Shelly: I write paranormal romance that runs the gamut from paranormal Regency to contemporary paranormal to space opera. Paranormal appeals to me because I don’t think there’s enough magic in the world, and frankly, I want to live in a world that isn’t all heart-breaking headlines, and black and white facts. I want to believe there’s more. I also add a lot of humor to my writing since those are the kinds of books I love reading too, because they can make me smile even when I’m feeling lousy. If I can make someone smile with one of my books, then I think I’m doing okay.
Me: Tell me about your debut paranormal romance novel Must Love Plague.
Spreading disease isn’t all it’s cracked up to be.
Piper Bane wants nothing to do with her pesky Pestilence bloodline and would give anything to be a Normal. In fact, she put Beckwell–land of the paranormal and home of the weird–in her rear-view ten years ago, and hasn’t been back since. Until an invitation to her best friend’s wedding coaxes her back home and reminds her what it means to continue the legacy of the four horsemen of the apocalypse. She receives a typical Beckwell welcome the second she reaches the city limits where she’s stalked by a toad and wraps her car around a tree. And is rescued by the one person she most wants to avoid: Daniel Quilan. Town doctor, genuine nice guy, and her ex-fiancé.

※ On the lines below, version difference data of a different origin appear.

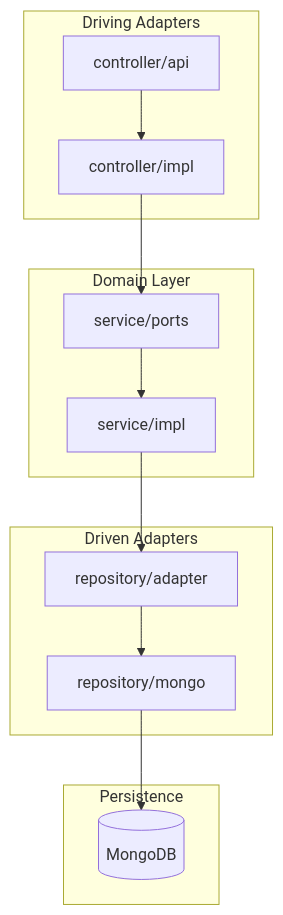
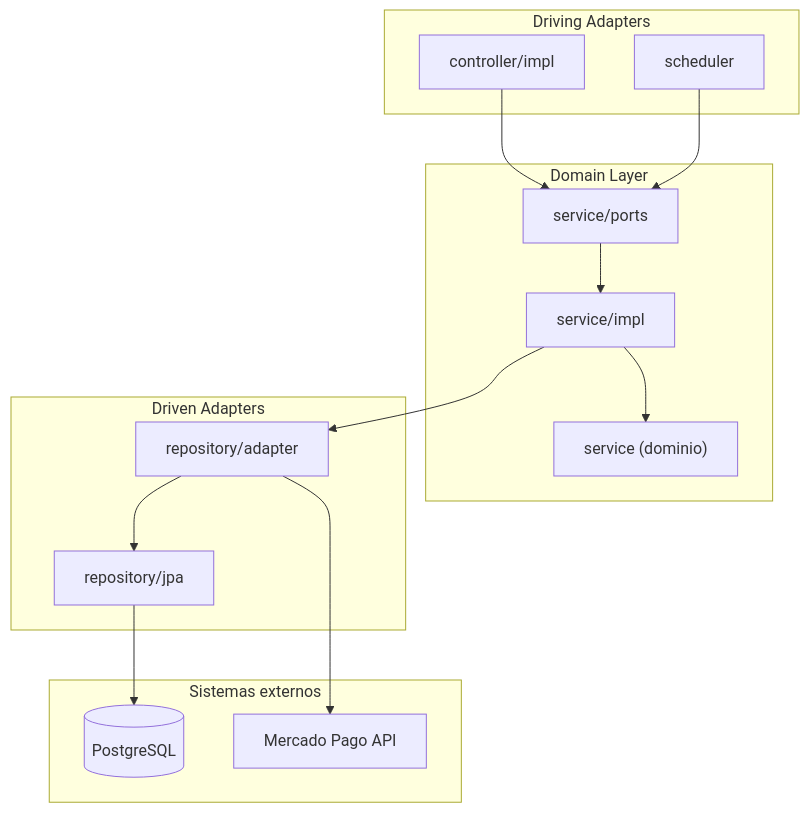
Before and after one commit to TECH-CUP-2026-INT/mk-payment-service: the diagram in docs/arquitectura.md, drawn with Mermaid. The commit also changed other lines of this file and 7 other files, not shown here.

````diff
--- a/docs/arquitectura.md
+++ b/docs/arquitectura.md
@@ -7,23 +7,30 @@
 ```mermaid
 flowchart TB
     subgraph driving["Driving Adapters"]
-        API["controller/api"]
         IMPL["controller/impl"]
+        SCHED["scheduler"]
     end
 
     subgraph domain["Domain Layer"]
         PORTS["service/ports"]
         SVC["service/impl"]
+        DOM["service (dominio)"]
     end
 
     subgraph driven["Driven Adapters"]
-        MONGO["repository/mongo"]
+        JPAREPO["repository/jpa"]
         ADAPTER["repository/adapter"]
     end
 
-    subgraph persistence["Persistence"]
-        DB[("MongoDB")]
+    subgraph external["Sistemas externos"]
+        DB[("PostgreSQL")]
+        MP["Mercado Pago API"]
     end
 
-    API --> IMPL --> PORTS --> SVC --> ADAPTER --> MONGO --> DB
+    IMPL --> PORTS
+    SCHED --> PORTS
+    PORTS --> SVC --> DOM
+    SVC --> ADAPTER
+    ADAPTER --> JPAREPO --> DB
+    ADAPTER --> MP
 ```
````
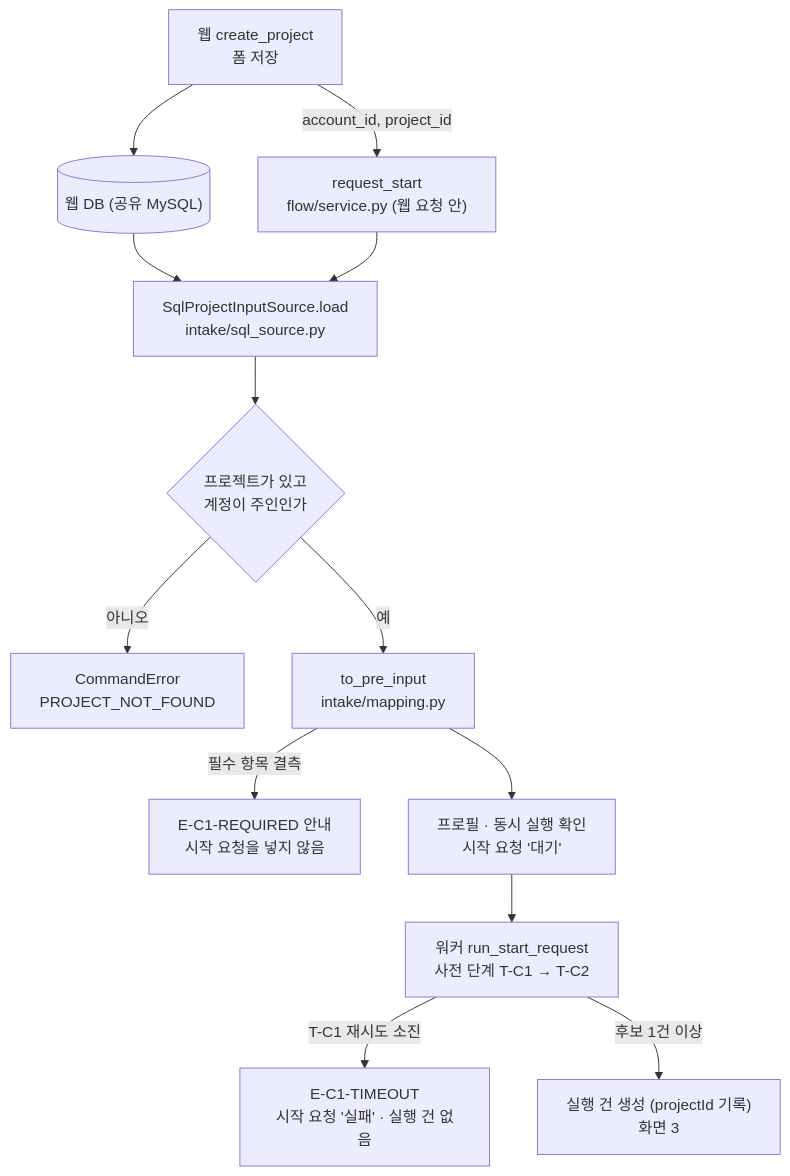
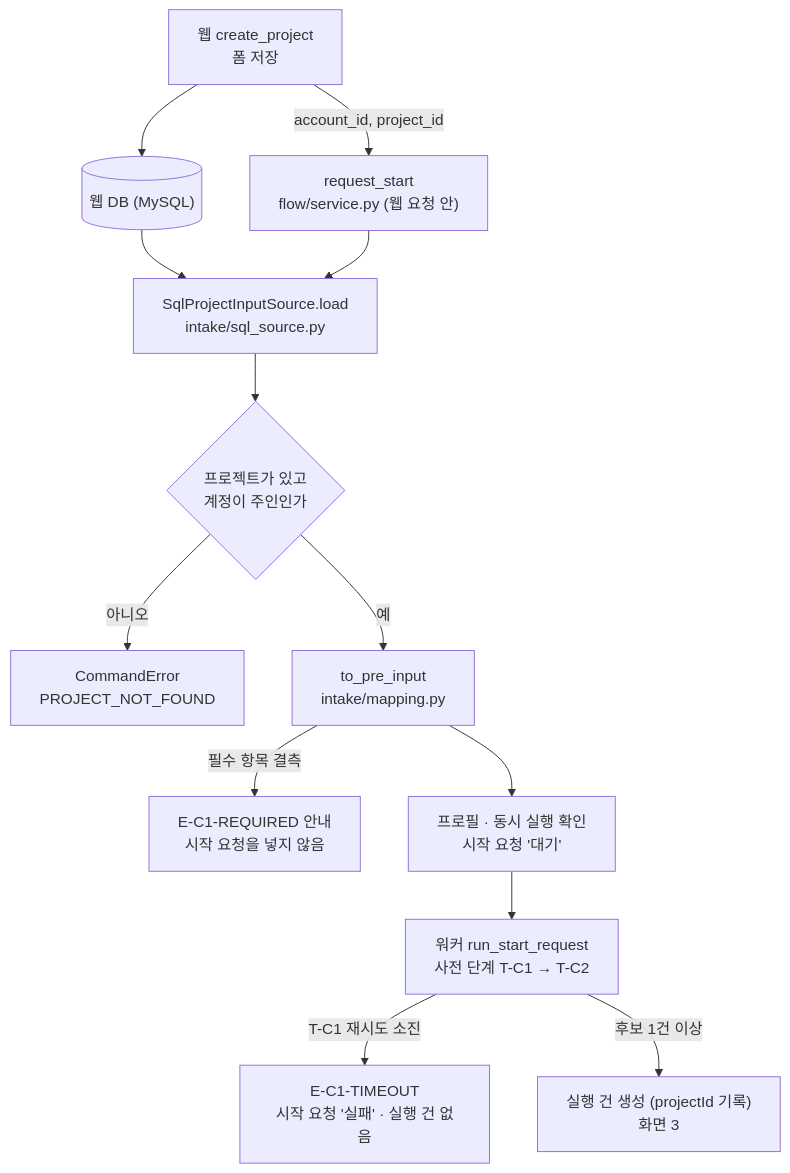
The diagram in agent-orchestration/docs/T-C1_요구사항해석_구현.md (SKNETWORKS-FAMILY-AICAMP/SKN32-FINAL-1TEAM), drawn with Mermaid before and after one commit. The commit also changed other lines of this file and 77 other files, not shown here.

````diff
--- a/agent-orchestration/docs/T-C1_요구사항해석_구현.md
+++ b/agent-orchestration/docs/T-C1_요구사항해석_구현.md
@@ -29,15 +29,15 @@
 ```mermaid
 flowchart TD
-  W["웹 create_project<br/>폼 저장"] --> DB[("웹 DB (공유 MySQL)")]
+  W["웹 create_project<br/>폼 저장"] --> DB[("웹 DB (MySQL)")]
   W -- "account_id, project_id" --> S["request_start<br/>flow/service.py (웹 요청 안)"]
   DB --> L["SqlProjectInputSource.load<br/>intake/sql_source.py"]
   S --> L
   L --> O{"프로젝트가 있고<br/>계정이 주인인가"}
   O -- 아니오 --> X1["CommandError<br/>PROJECT_NOT_FOUND"]
   O -- 예 --> M["to_pre_input<br/>intake/mapping.py"]
   M -- 필수 항목 결측 --> X2["E-C1-REQUIRED 안내<br/>시작 요청을 넣지 않음"]
   M --> R["프로필 · 동시 실행 확인<br/>시작 요청 '대기'"]
   R --> WK["워커 run_start_request<br/>사전 단계 T-C1 → T-C2"]
   WK -- "T-C1 재시도 소진" --> X3["E-C1-TIMEOUT<br/>시작 요청 '실패' · 실행 건 없음"]
   WK -- "후보 1건 이상" --> RUN["실행 건 생성 (projectId 기록)<br/>화면 3"]
 ```
````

Ten years hasn’t been long enough for Daniel Quilan to forget the only woman he’s ever loved. His responsibilities as Beckwell’s only doctor keeps his mind off the hole Piper Bane left in his chest when she broke his heart and skipped town all those years ago. His not-so-ordinary patients and his trouble-making twin brother keep Daniel occupied twenty-four-seven, not to mention magic going haywire throughout town. But his plan to stay busy as the town’s golden boy is shattered when his latest patient turns out to be Piper. How good she looks isn’t his concern. How she still makes fire shoot through his veins isn’t his focus. But the fact that someone wants to end the world and will use Piper to do so……that makes her impossible to ignore.
Me: Share with us a favorite excerpt.
This section for me typifies Daniel’s sweetness and enduring hope even after Piper broke his heart ten years ago, and no matter how much he tries to deny it. When he gets a chance to protect Piper and invites her back home, she’s caught off guard by the house he’s living in. Not his family home, but the house that had been their secret place, the first place they made love.
The porch squeaked as she stepped onto it, and she trailed her fingertips lightly over the peeling paint on the handrail, the other collapsed and tangled in weeds. Back then, they’d still believed they could make a normal live for themselves. That they could be happy.
That just maybe they weren’t defined and trapped by their ancestors and the latent magic that lurked in their blood.
Light blossomed inside and Daniel turned, an imposingly large silhouette within the doorway.
This wasn’t the boy on the cusp of manhood she’d left behind. This was a darkly compelling man with secrets of his own. And whatever she’d said about them being adults and friends, as she stepped through the doorway, her fingers and toes tingling, it sure the heck didn’t feel as if she was just crashing with an old friend.
“I bought it ten years ago. Before I proposed,” he said quietly. “Lou lent me the money.”
Her breath caught. Ten years ago. Before he’d proposed.
It would have been theirs.
(Chapter 14, Must Love Plague)
You can purchase Must Love Plague here:
You can find Shelly here:
Abbie Roads writes dark emotional novels featuring damaged characters, but always gives her hero and heroine a happy ending… after torturing them for three hundred pages.